With the elections being indirect, only appointed members of an electoral board will have the right to vote. To oversee these appointments and supervise the elections, a Ministry of Federal National Council Affairs was created in February 2006 under the leadership of Anwar Qarqash, a businessman and liberal intellectual with close ties to the ruling elite. The appointed electors include 6689 citizens, 1189 (18 percent) of them women. Observers had expected the electors to be drawn from elite business and intellectual circles, but in fact they include a large number of citizens with little or no education. Regime supporters justify these appointments on the basis that the board should represent all classes within UAE society.
Observers expected initially that candidacy in the elections would be open to all citizens, but it was later announced that only electoral board members were eligible to run. So far 456 members (7 percent of board members) have announced candidacy for the 20 FNC seats, among them 65 women. While the large number of candidates might be considered a sign of enthusiasm for the electoral process, it is also expected to split the relatively small number of voters and impede substantive debate.

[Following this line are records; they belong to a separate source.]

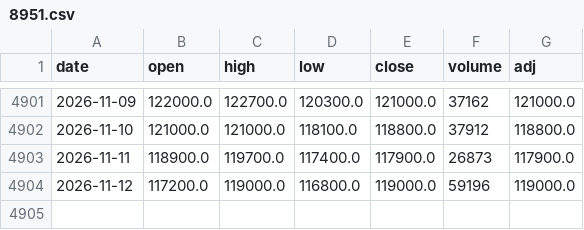
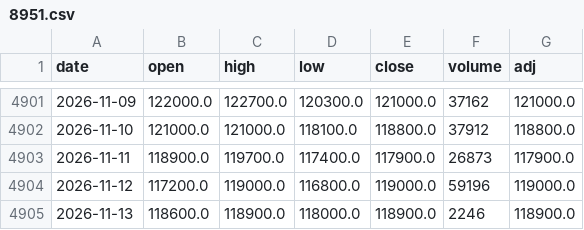
Before and after one commit to sumaho201506/saya-monitor, a CSV file: history/8951.csv, drawn as a sheet; only a part is shown, gaps mark what is left out; the diff names each change by its address in the sheet, - before the commit and + after, or states it on an @@ line.

```diff
--- a/history/8951.csv
+++ b/history/8951.csv
+row 4905: 2026-11-13 | 118600.0 | 118900.0 | 118000.0 | 118900.0 | 2246 | 118900.0
```
Also changed, not shown: history/1343.csv, history/1476.csv, 3 other files.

The mostly governmental Emirati media have made much of the upcoming elections, following developments in detail. The confinement of candidacy and voting to a narrow slice of UAE society, however, has led to a lack of coverage by regional and international media. The outside media’s lack of interest is also due to the fact that candidates’ platforms generally focus on local issues and service to constituents, for the most partly ignoring internal or external political issues.
The UAE’s strategy for these first elections—justified as a measured approach intended to avoid negative results—is excessively cautious even by standards within the Arabian Peninsula. Bahrain, with its complicated sectarian composition, has just undergone elections in which competition was intense. Qatar, which recent years has seen an overthrow of the ruler and another attempted coup, has held direct elections. Even Saudi Arabia, threatened by terrorism and fundamentalism, had held direct municipal elections. So why is the UAE, blessed with a history of political stability and harmony, so fearful about initiating democratic practices?
Part of the UAE’s caution is attributable to a fear of Islamist movements, whose absence from the appointed electoral board—which included representatives from other political and intellectual trends—was conspicuous. This exaggerated fear is unjustified, however, as the UAE is about the only country in the Peninsula in which such movements do not represent a problem. In comparison with Kuwait, Bahrain, or Saudi Arabia, Emirati religious movements have historically maintained good relations with the ruling authority. Their exclusion from the current electoral experiment may backfire in the end, leading to stronger popular support for such movements and deteriorating relations with the government.
Apart from concern about Islamists, the ultimate explanation for the UAE’s ultra-cautious political experiment is simply that the citizenry will go along with it. So far there are no organized political forces capable of exercising pressure. UAE authorities still can rely on the country’s impressive economic and developmental achievements, a degree of wealth distribution, and unofficial channels of communication between citizens and government officials in order to maintain stability and manage calls for change.
UAE officials describe the current political stage as transitional and have suggested they will hold direct elections for more (though probably not all) members of the FNC in four years. If all goes smoothly they might well deliver, but if for any reason—terrorism in the UAE or the Gulf, or greater tension between the United States and Iran, for example—they decide not to, they are unlikely to face objections from the country’s quiescent citizenry. There are also no serious demands to increase the powers of the FNC, which are extremely modest and expected to remain so for the present.
Amal Hashim is an Egyptian political researcher. This article was translated from Arabic by Ellen Hunt.